**Exercise data**.
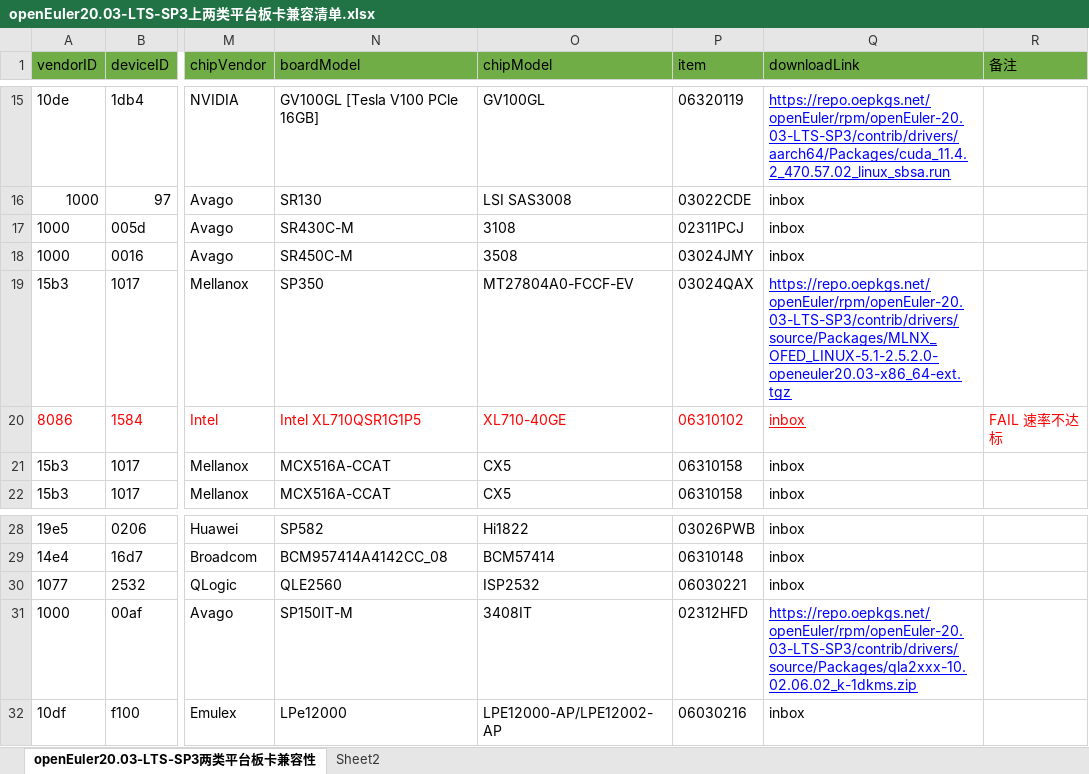
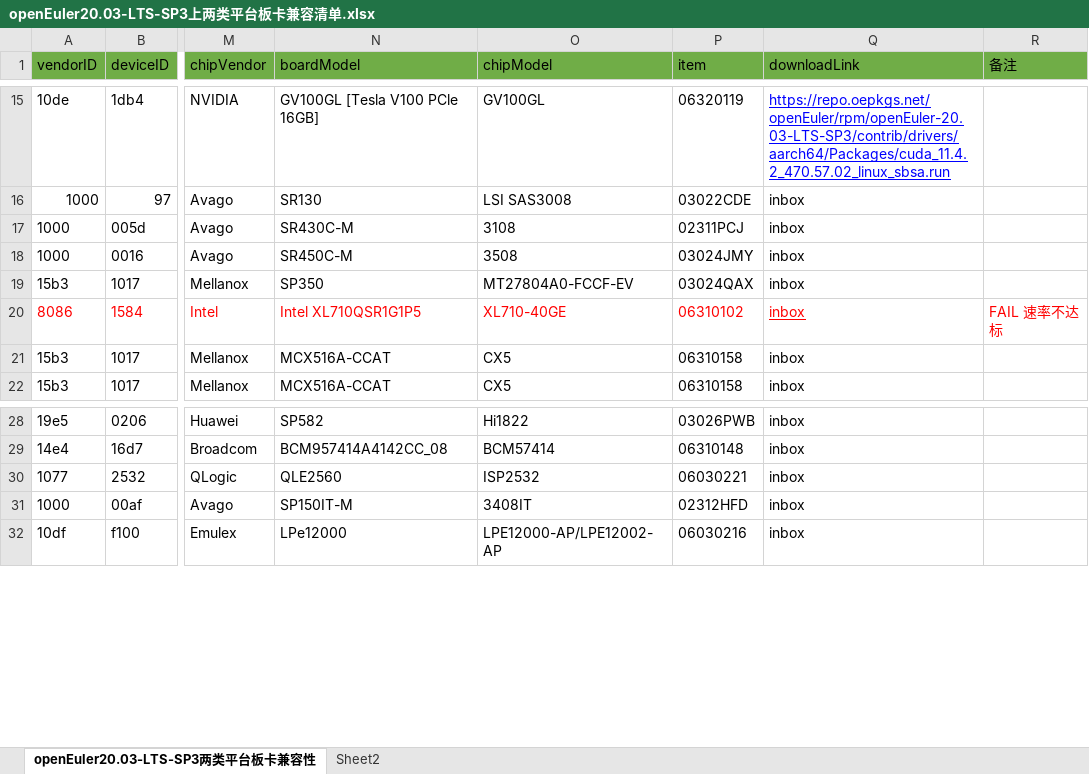
Before and after one commit to openeuler-mirror/website-v2, an Excel workbook: data/compatibility/openEuler20.03-LTS-SP3上两类平台板卡兼容清单.xlsx, sheet openEuler20.03-LTS-SP3两类平台板卡兼容性, drawn as a sheet; only a part is shown, gaps mark what is left out; values as stored, in another font and other column widths than the file's, no borders; the diff names each change by its address in the sheet, - before the commit and + after, or states it on an @@ line.

```diff
--- a/data/compatibility/openEuler20.03-LTS-SP3上两类平台板卡兼容清单.xlsx (sheet openEuler20.03-LTS-SP3两类平台板卡兼容性)
+++ b/data/compatibility/openEuler20.03-LTS-SP3上两类平台板卡兼容清单.xlsx (sheet openEuler20.03-LTS-SP3两类平台板卡兼容性)
-Q19 (downloadLink): https://repo.oepkgs.net/openEuler/rpm/openEuler-20.03-LTS-SP3/contrib/drivers/source/Packages/MLNX_OFED_LINUX-5.1-2.5.2.0-openeuler20.03-x86_64-ext.tgz
+Q19 (downloadLink): inbox
@@ Q19 underline: on → off, text colour: #0000FF → black @@
-Q31 (downloadLink): https://repo.oepkgs.net/openEuler/rpm/openEuler-20.03-LTS-SP3/contrib/drivers/source/Packages/qla2xxx-10.02.06.02_k-1dkms.zip
+Q31 (downloadLink): inbox
@@ Q31 underline: on → off, text colour: #0000FF → black @@
```
Also changed, not shown: data/compatibility/openEuler20.03-LTS-SP1上两类平台板卡兼容清单.xlsx, data/compatibility/openEuler22.03-LTS上两类平台板卡兼容清单.xlsx, 2 other files.
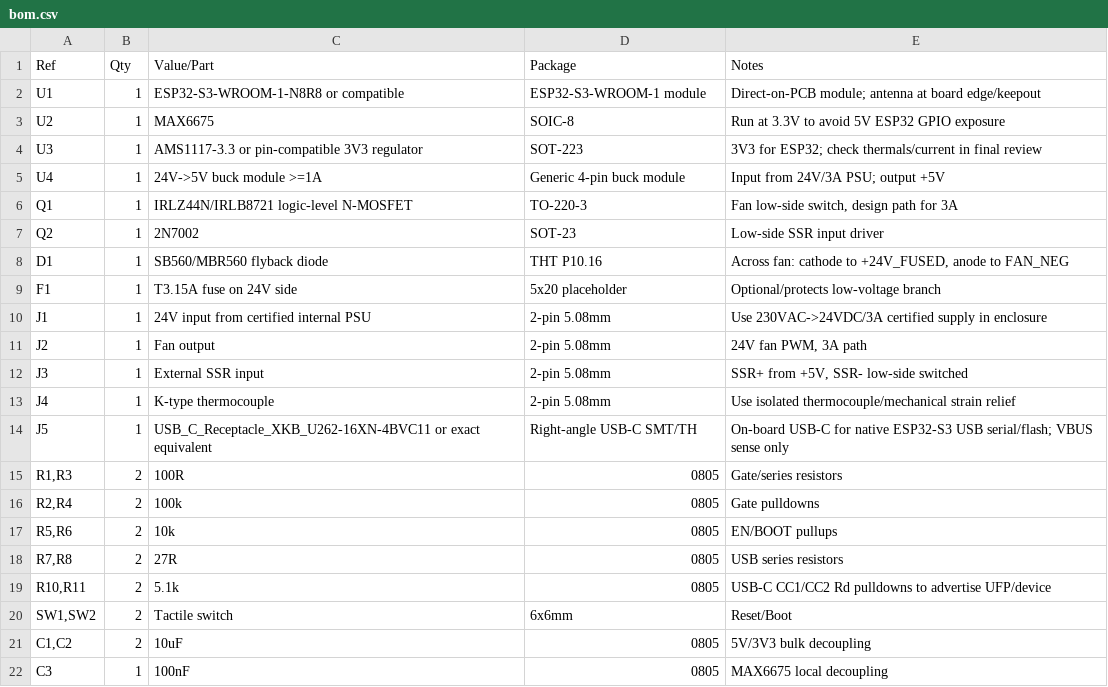
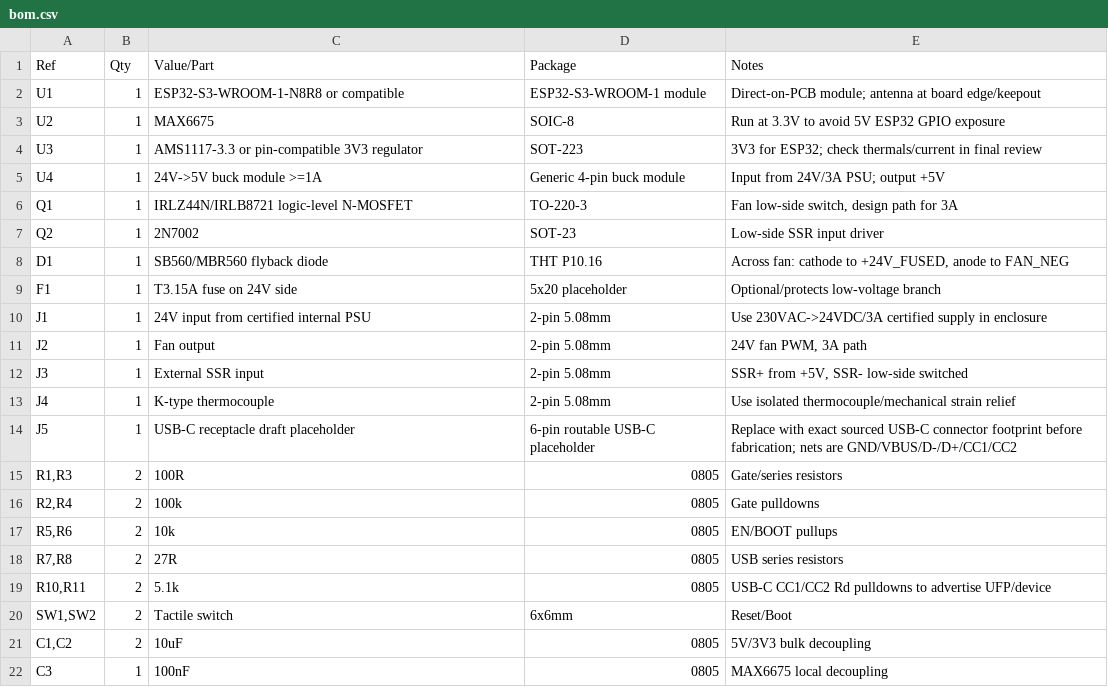
Before and after one commit to smicbee/CoffeeRoast, a CSV file: KiCAD/CoffeeRoast-Control-RevA/docs/bom.csv, drawn as a sheet.

Commit message:
Autoroute CoffeeRoast control PCB

```diff
--- a/KiCAD/CoffeeRoast-Control-RevA/docs/bom.csv
+++ b/KiCAD/CoffeeRoast-Control-RevA/docs/bom.csv
@@ -13,3 +13,3 @@ J3,1,External SSR input,2-pin 5.08mm,"SSR+ from +5V, SSR- low-side switched"
 J4,1,K-type thermocouple,2-pin 5.08mm,Use isolated thermocouple/mechanical strain relief
-J5,1,USB_C_Receptacle_XKB_U262-16XN-4BVC11 or exact equivalent,Right-angle USB-C SMT/TH,On-board USB-C for native ESP32-S3 USB serial/flash; VBUS sense only
+J5,1,USB-C receptacle draft placeholder,6-pin routable USB-C placeholder,"Replace with exact sourced USB-C connector footprint before fabrication; nets are GND/VBUS/D-/D+/CC1/CC2"
 "R1,R3",2,100R,0805,Gate/series resistors
```
Also changed, not shown: 13 other files.
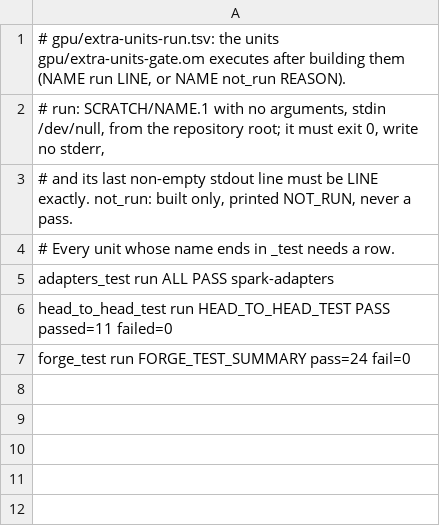
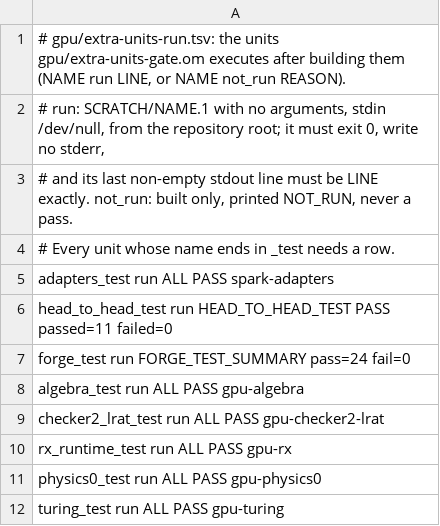
Before and after one commit to drakestapleton/omega-mv, a TSV file: gpu/extra-units-run.tsv, drawn as a sheet.

```diff
--- a/gpu/extra-units-run.tsv
+++ b/gpu/extra-units-run.tsv
@@ -7 +7,6 @@ head_to_head_test run HEAD_TO_HEAD_TEST PASS passed=11 failed=0
 forge_test run FORGE_TEST_SUMMARY pass=24 fail=0
+algebra_test run ALL PASS gpu-algebra
+checker2_lrat_test run ALL PASS gpu-checker2-lrat
+rx_runtime_test run ALL PASS gpu-rx
+physics0_test run ALL PASS gpu-physics0
+turing_test run ALL PASS gpu-turing
```
Also changed, not shown: aienux/units-run.tsv, apps/units-run.tsv, 30 other files.
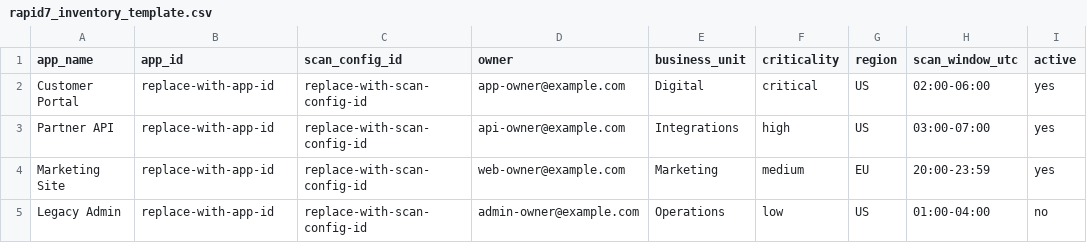
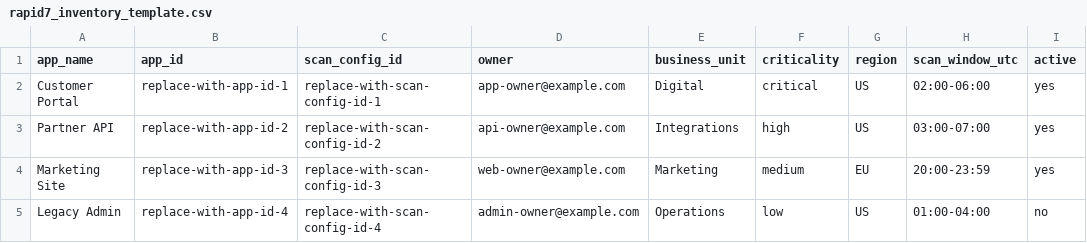
Before and after one commit to prasadtalekar/Practice, a CSV file: templates/rapid7_inventory_template.csv, drawn as a sheet; only a part is shown; the diff names each change by its address in the sheet, - before the commit and + after, or states it on an @@ line.

```diff
--- a/templates/rapid7_inventory_template.csv
+++ b/templates/rapid7_inventory_template.csv
-B2 (app_id): replace-with-app-id
+B2 (app_id): replace-with-app-id-1
-C2 (scan_config_id): replace-with-scan-config-id
+C2 (scan_config_id): replace-with-scan-config-id-1
-B3 (app_id): replace-with-app-id
+B3 (app_id): replace-with-app-id-2
-C3 (scan_config_id): replace-with-scan-config-id
+C3 (scan_config_id): replace-with-scan-config-id-2
-B4 (app_id): replace-with-app-id
+B4 (app_id): replace-with-app-id-3
-C4 (scan_config_id): replace-with-scan-config-id
+C4 (scan_config_id): replace-with-scan-config-id-3
-B5 (app_id): replace-with-app-id
+B5 (app_id): replace-with-app-id-4
-C5 (scan_config_id): replace-with-scan-config-id
+C5 (scan_config_id): replace-with-scan-config-id-4
```
Also changed, not shown: 3 other files.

**What the exercise asks**. Copy out the whole listing word for word, except for any picture it includes.

**Output of the exercise**.
Before and after one commit to openeuler-mirror/website-v2, an Excel workbook: data/compatibility/openEuler20.03-LTS-SP3上两类平台板卡兼容清单.xlsx, sheet openEuler20.03-LTS-SP3两类平台板卡兼容性, drawn as a sheet; only a part is shown, gaps mark what is left out; values as stored, in another font and other column widths than the file's, no borders; the diff names each change by its address in the sheet, - before the commit and + after, or states it on an @@ line.

```diff
--- a/data/compatibility/openEuler20.03-LTS-SP3上两类平台板卡兼容清单.xlsx (sheet openEuler20.03-LTS-SP3两类平台板卡兼容性)
+++ b/data/compatibility/openEuler20.03-LTS-SP3上两类平台板卡兼容清单.xlsx (sheet openEuler20.03-LTS-SP3两类平台板卡兼容性)
-Q19 (downloadLink): https://repo.oepkgs.net/openEuler/rpm/openEuler-20.03-LTS-SP3/contrib/drivers/source/Packages/MLNX_OFED_LINUX-5.1-2.5.2.0-openeuler20.03-x86_64-ext.tgz
+Q19 (downloadLink): inbox
@@ Q19 underline: on → off, text colour: #0000FF → black @@
-Q31 (downloadLink): https://repo.oepkgs.net/openEuler/rpm/openEuler-20.03-LTS-SP3/contrib/drivers/source/Packages/qla2xxx-10.02.06.02_k-1dkms.zip
+Q31 (downloadLink): inbox
@@ Q31 underline: on → off, text colour: #0000FF → black @@
```
Also changed, not shown: data/compatibility/openEuler20.03-LTS-SP1上两类平台板卡兼容清单.xlsx, data/compatibility/openEuler22.03-LTS上两类平台板卡兼容清单.xlsx, 2 other files.
Before and after one commit to smicbee/CoffeeRoast, a CSV file: KiCAD/CoffeeRoast-Control-RevA/docs/bom.csv, drawn as a sheet.

Commit message:
Autoroute CoffeeRoast control PCB

```diff
--- a/KiCAD/CoffeeRoast-Control-RevA/docs/bom.csv
+++ b/KiCAD/CoffeeRoast-Control-RevA/docs/bom.csv
@@ -13,3 +13,3 @@ J3,1,External SSR input,2-pin 5.08mm,"SSR+ from +5V, SSR- low-side switched"
 J4,1,K-type thermocouple,2-pin 5.08mm,Use isolated thermocouple/mechanical strain relief
-J5,1,USB_C_Receptacle_XKB_U262-16XN-4BVC11 or exact equivalent,Right-angle USB-C SMT/TH,On-board USB-C for native ESP32-S3 USB serial/flash; VBUS sense only
+J5,1,USB-C receptacle draft placeholder,6-pin routable USB-C placeholder,"Replace with exact sourced USB-C connector footprint before fabrication; nets are GND/VBUS/D-/D+/CC1/CC2"
 "R1,R3",2,100R,0805,Gate/series resistors
```
Also changed, not shown: 13 other files.
Before and after one commit to drakestapleton/omega-mv, a TSV file: gpu/extra-units-run.tsv, drawn as a sheet.

```diff
--- a/gpu/extra-units-run.tsv
+++ b/gpu/extra-units-run.tsv
@@ -7 +7,6 @@ head_to_head_test run HEAD_TO_HEAD_TEST PASS passed=11 failed=0
 forge_test run FORGE_TEST_SUMMARY pass=24 fail=0
+algebra_test run ALL PASS gpu-algebra
+checker2_lrat_test run ALL PASS gpu-checker2-lrat
+rx_runtime_test run ALL PASS gpu-rx
+physics0_test run ALL PASS gpu-physics0
+turing_test run ALL PASS gpu-turing
```
Also changed, not shown: aienux/units-run.tsv, apps/units-run.tsv, 30 other files.
Before and after one commit to prasadtalekar/Practice, a CSV file: templates/rapid7_inventory_template.csv, drawn as a sheet; only a part is shown; the diff names each change by its address in the sheet, - before the commit and + after, or states it on an @@ line.

```diff
--- a/templates/rapid7_inventory_template.csv
+++ b/templates/rapid7_inventory_template.csv
-B2 (app_id): replace-with-app-id
+B2 (app_id): replace-with-app-id-1
-C2 (scan_config_id): replace-with-scan-config-id
+C2 (scan_config_id): replace-with-scan-config-id-1
-B3 (app_id): replace-with-app-id
+B3 (app_id): replace-with-app-id-2
-C3 (scan_config_id): replace-with-scan-config-id
+C3 (scan_config_id): replace-with-scan-config-id-2
-B4 (app_id): replace-with-app-id
+B4 (app_id): replace-with-app-id-3
-C4 (scan_config_id): replace-with-scan-config-id
+C4 (scan_config_id): replace-with-scan-config-id-3
-B5 (app_id): replace-with-app-id
+B5 (app_id): replace-with-app-id-4
-C5 (scan_config_id): replace-with-scan-config-id
+C5 (scan_config_id): replace-with-scan-config-id-4
```
Also changed, not shown: 3 other files.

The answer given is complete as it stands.